The Tao of Photography
Tao is literally “the way.” It can also mean the path or the journey. It is natural and spontaneous.
It is effortness action. It is the flow of the universe. Tao is within all of us.
Our photography journey should be like the Tao.
What is your photography journey? At the moment, mine is on a somewhat stifled trajectory (I thought) because of not just the pandemic but because of my husband’s illness as well as my own health.
But your limit is only limited by the limitness of your own mind. I felt stifled because we are at home and can not travel. But the reality is that you can shoot anywhere – in the kitchen shoot your coffeemaker and the frying of eggs, or the flowers in the front yard, in the ER Hospital waiting room, at the doctor’s, your children or dog in the backyard.The key is to document your journey whatever it is, wherever you are.
Ziran is a central tenet of Taoism. To go with the flow, we must free ourselves from desire and embrace simplicity. This means giving up all desire for exciting travel opportunities and shiny gear. I have finally contented myself with just using my iphone 12 Pro and a variety of apps.
I won’t be going to Macchu Picchu this year but I can chronicle my life as a caregiver which resonates with more people than going to trendy vacation spots.You can buy a calendar with fabulous photos of incredible scenery but no one can duplicate what is going on in your life at this moment but you.
Use what you have with the camera or phone you have.
It means to quit comparing yourself with other photographers or the people of Instagram. Get off Instagram and Tiktok unless you are actually making an income off of those timewasters. Time is better spent out documenting your journey!
Wu Wei Your Photography
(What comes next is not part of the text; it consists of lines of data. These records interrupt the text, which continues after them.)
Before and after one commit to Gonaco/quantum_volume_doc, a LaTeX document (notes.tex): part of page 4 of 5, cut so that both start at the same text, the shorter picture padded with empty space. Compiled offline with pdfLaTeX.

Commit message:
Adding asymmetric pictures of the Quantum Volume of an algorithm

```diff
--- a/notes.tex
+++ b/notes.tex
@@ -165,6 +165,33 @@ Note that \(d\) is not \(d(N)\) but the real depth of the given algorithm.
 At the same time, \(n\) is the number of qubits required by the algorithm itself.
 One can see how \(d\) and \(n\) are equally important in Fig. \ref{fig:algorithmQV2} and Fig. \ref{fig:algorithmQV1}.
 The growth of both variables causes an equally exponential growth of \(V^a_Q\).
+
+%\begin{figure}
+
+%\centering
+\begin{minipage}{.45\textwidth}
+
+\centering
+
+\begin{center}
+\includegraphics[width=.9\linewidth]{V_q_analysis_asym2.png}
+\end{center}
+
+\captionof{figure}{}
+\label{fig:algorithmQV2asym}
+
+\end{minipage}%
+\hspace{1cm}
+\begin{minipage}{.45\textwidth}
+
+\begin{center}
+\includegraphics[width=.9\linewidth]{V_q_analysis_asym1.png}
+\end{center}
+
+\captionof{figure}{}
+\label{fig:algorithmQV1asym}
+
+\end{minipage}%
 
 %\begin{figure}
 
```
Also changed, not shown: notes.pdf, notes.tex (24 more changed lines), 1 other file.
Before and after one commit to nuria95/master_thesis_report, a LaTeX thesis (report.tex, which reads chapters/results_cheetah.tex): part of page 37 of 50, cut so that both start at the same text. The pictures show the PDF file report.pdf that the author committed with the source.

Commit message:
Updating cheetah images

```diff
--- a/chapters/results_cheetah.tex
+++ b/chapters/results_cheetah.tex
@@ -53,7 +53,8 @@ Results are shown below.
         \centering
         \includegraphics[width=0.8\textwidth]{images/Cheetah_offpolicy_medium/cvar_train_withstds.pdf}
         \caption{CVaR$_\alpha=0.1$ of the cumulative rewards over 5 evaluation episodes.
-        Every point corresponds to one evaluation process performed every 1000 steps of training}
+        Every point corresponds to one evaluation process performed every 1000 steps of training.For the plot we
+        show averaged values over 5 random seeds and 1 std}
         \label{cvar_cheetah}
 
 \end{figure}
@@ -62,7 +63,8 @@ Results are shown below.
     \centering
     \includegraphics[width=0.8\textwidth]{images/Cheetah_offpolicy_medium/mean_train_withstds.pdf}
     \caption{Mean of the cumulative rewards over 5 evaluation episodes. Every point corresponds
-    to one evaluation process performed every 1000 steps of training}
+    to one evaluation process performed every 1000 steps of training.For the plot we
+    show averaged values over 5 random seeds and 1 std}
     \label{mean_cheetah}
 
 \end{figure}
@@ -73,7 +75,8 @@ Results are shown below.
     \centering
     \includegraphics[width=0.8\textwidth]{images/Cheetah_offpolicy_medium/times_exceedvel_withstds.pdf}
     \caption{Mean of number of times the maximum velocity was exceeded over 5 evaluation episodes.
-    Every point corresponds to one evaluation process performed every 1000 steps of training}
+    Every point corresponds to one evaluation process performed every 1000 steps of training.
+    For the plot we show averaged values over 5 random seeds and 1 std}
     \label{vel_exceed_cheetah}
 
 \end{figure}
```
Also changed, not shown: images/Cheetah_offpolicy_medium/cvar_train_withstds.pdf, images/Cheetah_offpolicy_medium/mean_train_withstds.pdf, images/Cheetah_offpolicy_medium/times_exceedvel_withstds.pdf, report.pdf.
Wu Wei is an underlying concept of Taoism meanimg go with the flow. It reflects the natural progression of things – action without action, or action without intent. I think of it as “natural action” – something that you do naturally, it isn’t forced or contrived. I use my iphone now as naturally as I use a spoon or fork.
Take whatever camera you have and exploit it for all it’s capabilities. It may be old but make the best photographs you can make with it. We all want the latest and best shiny equipment, but in reality it isn’t the best equipment that makes the most compelling pictures, it’s the photographer. As an example, there is a person on a local Facebook photography group who posts fantastic sunset photos. Her photos are as good as any professional photographer’s photo of a sunset. That is all she does, sunset photos. People constantly asked her the camera and settings she used. She finally answered that it was a Samsung cellphone with Snapseed app. Nothing fancy, no elaborate equipment – just a normal cellphone. She has taken that one subject matter – sunsets in Havasu – and absolutely owns it. She knows what settings to use and how to tweak every sunset to make her photographs simply outstanding.
Last spring my husband wanted to go to the park every day. I enjoyed that aspect of street photgraphy but wasn’t nimble enough on my feet to get up close and “in the moment” to capture what I considered good street shots. I finally realized I could zoom in and then tweak it in apps to make a compelling photo. Zoom in? Tweak in an app? That is heresy in the street photographer’s Playbook but I found that my photographs were mysterious and moody, far better than if I had been in the subject’s face.
In any event, I don’t consider myself a street photographer but a visual artist anyway. Photography labels are limiting and we don’t want limits.
The Universe Evolves and So Should We
The Tao sees the universe as constantly evolving and recreating itself. We are not the same person that we were last year. Our photography should reflect this.
Things change. We are employed then unemployed. We become a parent or grandparent. We have money then are penniless. We are healthy then we are sick. We live in a big house then live in an RV. Life moves on.
Recreate yourself constantly.
I had this limiting idea (so many limiting ideas!) that I shouldn’t take photos of my husband when he wasn’t at “his best.” So that meant no photos of him at doctor or during lab tests or at ER. We were just in an ER this week waiting for 10 hours! I could have been shooting the entire time but lost that opportunity because I didn’t want to show anybody in a “bad light.” The ridiculousness of that thought hit me like a red hot epiphany as soon as I got home.
Life is what it is, where you are. Life is not a superbloom in the Mojave. Life is not a casual stroll down a colorful neighborhood in Mexico. It’s nice if you can be there and catch that, but honestly, how many of the same-o same-o photos have we seen of those places? Don’t they seem contrived and phony? They are not gritty and real.
Life is where you are and who you are with.
Just. Go. Shoot. It.